### BRIEF
Your answer should be the lines of the material that include the word "Alignment".

»»

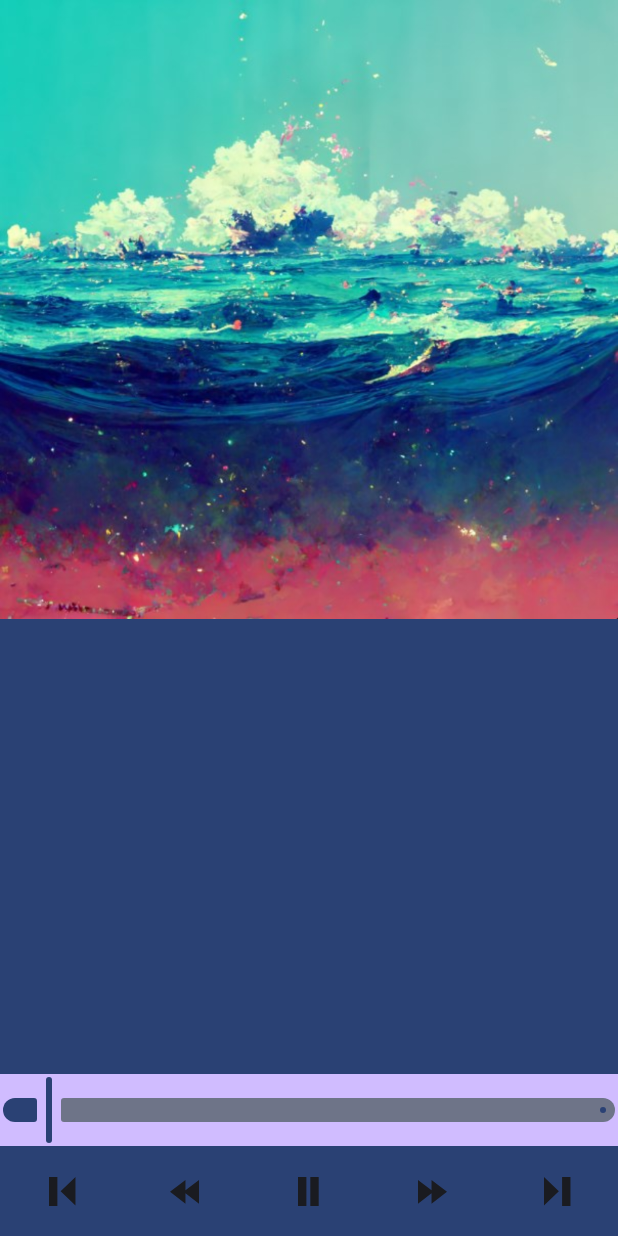
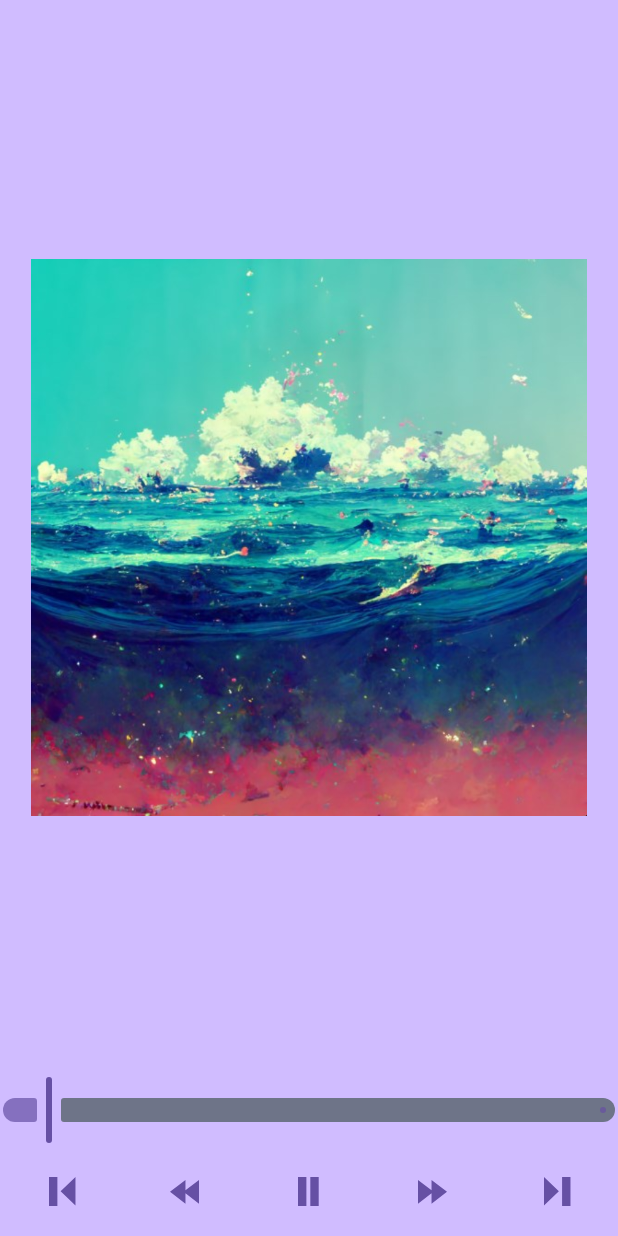
Before and after one commit to gomezdevlopment/Focus-Music-App, an Android app built with Jetpack Compose: the screen it shows after launch (MainActivity), after a tap on "play song", on a phone screen of 412 x 824 dp. Run offline under Robolectric (Android 15) with nearby library versions, the phone set to English and light mode, and no system bars; our stand-ins replace accompanist; libraries missing offline, so code that uses them is left out: androidx.palette.graphics; 1 statement that could not run was skipped; 2 other taps on this screen came first.

Commit message:
Migrate to androidx and add dynamic color scheme based on song art with palette api

```diff
--- a/app/build.gradle
+++ b/app/build.gradle
@@ -78,9 +78,8 @@ dependencies {
     implementation("androidx.compose.material3:material3:1.0.0-beta02")
     implementation("androidx.compose.material3:material3-window-size-class:1.0.0-beta02")
 
-    //noinspection GradleCompatible
-    implementation("com.android.support:palette-v7:28.0.0")
-
+    implementation('androidx.palette:palette:1.0.0')
+    implementation "com.google.accompanist:accompanist-systemuicontroller:0.17.0"
 //    implementation("androidx.compose.material:material:1.3.0-alpha02")
 
 }
--- a/app/src/main/java/com/gomezdevlopment/focus_lofimusic/ui/music_player/MusicPlayer.kt
+++ b/app/src/main/java/com/gomezdevlopment/focus_lofimusic/ui/music_player/MusicPlayer.kt
@@ -4,8 +4,7 @@ import androidx.compose.foundation.Image
 import androidx.compose.foundation.background
 import androidx.compose.foundation.clickable
 import androidx.compose.foundation.layout.*
-import androidx.compose.material3.Icon
-import androidx.compose.material3.MaterialTheme
+import androidx.compose.material3.*
 import androidx.compose.runtime.Composable
 import androidx.compose.ui.Alignment
 import androidx.compose.ui.Modifier
@@ -16,31 +15,43 @@ import androidx.compose.ui.res.vectorResource
 import androidx.compose.ui.unit.dp
 import com.gomezdevlopment.focus_lofimusic.viewModels.MusicPlayerViewModel
 import com.gomezdevlopment.focus_lofimusic.ui.theme.*
-import androidx.compose.material3.Slider
 import androidx.compose.runtime.getValue
 import androidx.compose.runtime.setValue
+import androidx.compose.ui.graphics.Color
+import com.google.accompanist.systemuicontroller.rememberSystemUiController
 
 
 @Composable
 fun MusicPlayerScreen(vm: MusicPlayerViewModel) {
+    val bgColor by vm.bgColor
+    val systemUiController = rememberSystemUiController()
+    systemUiController.setSystemBarsColor(bgColor)
+
     Column(
         modifier = Modifier
             .fillMaxSize()
-            .background(vm.bgColor.value),
+            .background(bgColor),
         horizontalAlignment = Alignment.CenterHorizontally
     ) {
         BoxWithConstraints(
             Modifier
                 .weight(1f)
                 .fillMaxWidth()
-                .background(MaterialTheme.colorScheme.primary)
+                .background(bgColor),
         ) {
-            Image(
-                painter = painterResource(id = vm.currentSongArt.value),
-                contentDescription = "embrace song art",
-                Modifier.fillMaxWidth(),
-                contentScale = ContentScale.FillWidth
-            )
+            Column(
+                Modifier.fillMaxSize(),
+                horizontalAlignment = Alignment.CenterHorizontally,
+                verticalArrangement = Arrangement.Center
+            ) {
+                Image(
+                    painter = painterResource(id = vm.currentSongArt.value),
+                    contentDescription = "embrace song art",
+                    Modifier.fillMaxWidth(.9f),
+                    contentScale = ContentScale.FillWidth,
+                )
+            }
+
         }
         MusicControls(songIsPlaying = vm.songIsPlaying.value, vm)
     }
@@ -56,34 +67,63 @@ fun MusicControls(songIsPlaying: Boolean, vm: MusicPlayerViewModel) {
                 sliderPosition = it.toInt()
                 vm.seek()
             },
-            valueRange = 0f..vm.currentSongLength.value
+            valueRange = 0f..vm.currentSongLength.value,
+            colors = SliderDefaults.colors(
+                thumbColor = vm.accentColor.value,
+                activeTrackColor = (vm.accentColor.value.copy(.7f))
+            )
         )
         Row(
             modifier = Modifier
                 .fillMaxWidth()
                 .height(60.dp)
-                .background(MaterialTheme.colorScheme.primary),
+                .background(vm.bgColor.value),
             verticalAlignment = Alignment.CenterVertically,
             horizontalArrangement = Arrangement.Center,
         ) {
-            MusicControlButton(previous, "previous song", Modifier.weight(1f)) {
+            MusicControlButton(
+                previous,
+                "previous song",
+                Modifier.weight(1f),
+                vm.accentColor.value
+            ) {
                 vm.previousSong()
             }
-            MusicControlButton(skipBackwards, "skip 10 seconds backwards", Modifier.weight(1f)) {
+            MusicControlButton(
+                skipBackwards,
+                "skip 10 seconds backwards",
+                Modifier.weight(1f),
+                vm.accentColor.value
+            ) {
                 vm.skipBackwards()
             }
             when (songIsPlaying) {
-                true -> MusicControlButton(pause, "pause song", Modifier.weight(1f)) {
+                true -> MusicControlButton(
+                    pause,
+                    "pause song",
+                    Modifier.weight(1f),
+                    vm.accentColor.value
+                ) {
                     vm.pauseOrPlaySong()
                 }
-                else -> MusicControlButton(play, "play song", Modifier.weight(1f)) {
+                else -> MusicControlButton(
+                    play,
+                    "play song",
+                    Modifier.weight(1f),
+                    vm.accentColor.value
+                ) {
                     vm.pauseOrPlaySong()
                 }
             }
-            MusicControlButton(skipForward, "skip 10 seconds forward", Modifier.weight(1f)) {
+            MusicControlButton(
+                skipForward,
+                "skip 10 seconds forward",
+                Modifier.weight(1f),
+                vm.accentColor.value
+            ) {
                 vm.skipForward()
             }
-            MusicControlButton(next, "next song", Modifier.weight(1f)) {
+            MusicControlButton(next, "next song", Modifier.weight(1f), vm.accentColor.value) {
                 vm.nextSong()
             }
         }
@@ -92,7 +132,13 @@ fun MusicControls(songIsPlaying: Boolean, vm: MusicPlayerViewModel) {
 }
 
 @Composable
-fun MusicControlButton(icon: Int, description: String, modifier: Modifier, onClick: () -> Unit) {
+fun MusicControlButton(
+    icon: Int,
+    description: String,
+    modifier: Modifier,
+    color: Color,
+    onClick: () -> Unit
+) {
     Column(
         modifier = modifier.clickable { onClick() },
         horizontalAlignment = Alignment.CenterHorizontally,
@@ -103,7 +149,8 @@ fun MusicControlButton(icon: Int, description: String, modifier: Modifier, onCli
             modifier = Modifier
                 .height(30.dp)
                 .aspectRatio(1f)
-                .padding(5.dp)
+                .padding(5.dp),
+            tint = color
         )
     }
 }
--- a/app/src/main/java/com/gomezdevlopment/focus_lofimusic/viewModels/MusicPlayerViewModel.kt
+++ b/app/src/main/java/com/gomezdevlopment/focus_lofimusic/viewModels/MusicPlayerViewModel.kt
@@ -1,13 +1,12 @@
 package com.gomezdevlopment.focus_lofimusic.viewModels
 
-import android.R.attr.bitmap
 import android.content.Context
 import android.graphics.Bitmap
 import android.graphics.drawable.BitmapDrawable
 import android.graphics.drawable.Drawable
 import android.media.MediaPlayer
 import android.os.CountDownTimer
-import android.support.v7.graphics.Palette
+import androidx.palette.graphics.Palette
 import androidx.compose.runtime.MutableState
 import androidx.compose.runtime.getValue
 import androidx.compose.runtime.mutableStateOf
@@ -16,8 +15,8 @@ import androidx.compose.ui.graphics.Color
 import androidx.core.content.ContextCompat
 import androidx.lifecycle.ViewModel
 import com.gomezdevlopment.focus_lofimusic.ui.song_elements.*
+import com.gomezdevlopment.focus_lofimusic.ui.theme.Purple40
 import com.gomezdevlopment.focus_lofimusic.ui.theme.Purple80
-
 
 class MusicPlayerViewModel(private val context: Context): ViewModel() {
     val sliderValue: MutableState<Int> = mutableStateOf(0)
@@ -34,25 +33,41 @@ class MusicPlayerViewModel(private val context: Context): ViewModel() {
     )
 
     private var playlist = songMap.toList()
-    var currentSongArt = mutableStateOf(playlist[currentPlaylistIndex].second)
+    var currentSongArt = mutableStateOf(playlist[0].second)
     var currentSongLength = mutableStateOf(60f)
     var bgColor: MutableState<Color> = mutableStateOf(Purple80)
+    var accentColor: MutableState<Color> = mutableStateOf(Purple40)
     private var timer: CountDownTimer? = null
 
     init {
-        createMediaPlayer(playlist[0].first)
+        mediaPlayer = MediaPlayer.create(context, playlist[0].first)
+        currentSongLength.value = mediaPlayer.duration.toFloat()
         createPaletteAsync()
+        mediaPlayer.setOnCompletionListener {
+            resetMediaPlayer()
+            if(currentPlaylistIndex < playlist.lastIndex)
+                currentPlaylistIndex += 1
+            else
+                currentPlaylistIndex = 0
+            currentSongArt.value = playlist[currentPlaylistIndex].second
+            createMediaPlayer(playlist[currentPlaylistIndex].first)
+        }
+        createTimer()
     }
 
-    fun createPaletteAsync() {
+    private fun createPaletteAsync() {
         val drawable: Drawable? = ContextCompat.getDrawable(context, currentSongArt.value)
         val bitmapDrawable: BitmapDrawable = drawable as BitmapDrawable
         val bitmap : Bitmap = bitmapDrawable.bitmap
         Palette.from(bitmap).generate { palette ->
-            val swatch = palette?.vibrantSwatch
-            val rgb = swatch?.rgb
-            if(rgb!=null)
-                bgColor.value = Color(rgb)
+            val bgSwatch = palette?.mutedSwatch
+            val bgRgb = bgSwatch?.rgb
+            if(bgRgb!=null)
+                bgColor.value = Color(bgRgb)
+            val accentSwatch = palette?.darkVibrantSwatch
+            val accentRgb = accentSwatch?.rgb
+            if(accentRgb!=null)
+                accentColor.value = Color(accentRgb)
         }
     }
 
--- a/gradle.properties
+++ b/gradle.properties
@@ -21,3 +21,4 @@ kotlin.code.style=official
 # resources declared in the library itself and none from the library's dependencies,
 # thereby reducing the size of the R class for that library
 android.nonTransitiveRClass=true
+android.enableJetifier=true
```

««

### REPLY
 import androidx.compose.ui.Alignment
         horizontalAlignment = Alignment.CenterHorizontally
+                horizontalAlignment = Alignment.CenterHorizontally,
             verticalAlignment = Alignment.CenterVertically,
         horizontalAlignment = Alignment.CenterHorizontally,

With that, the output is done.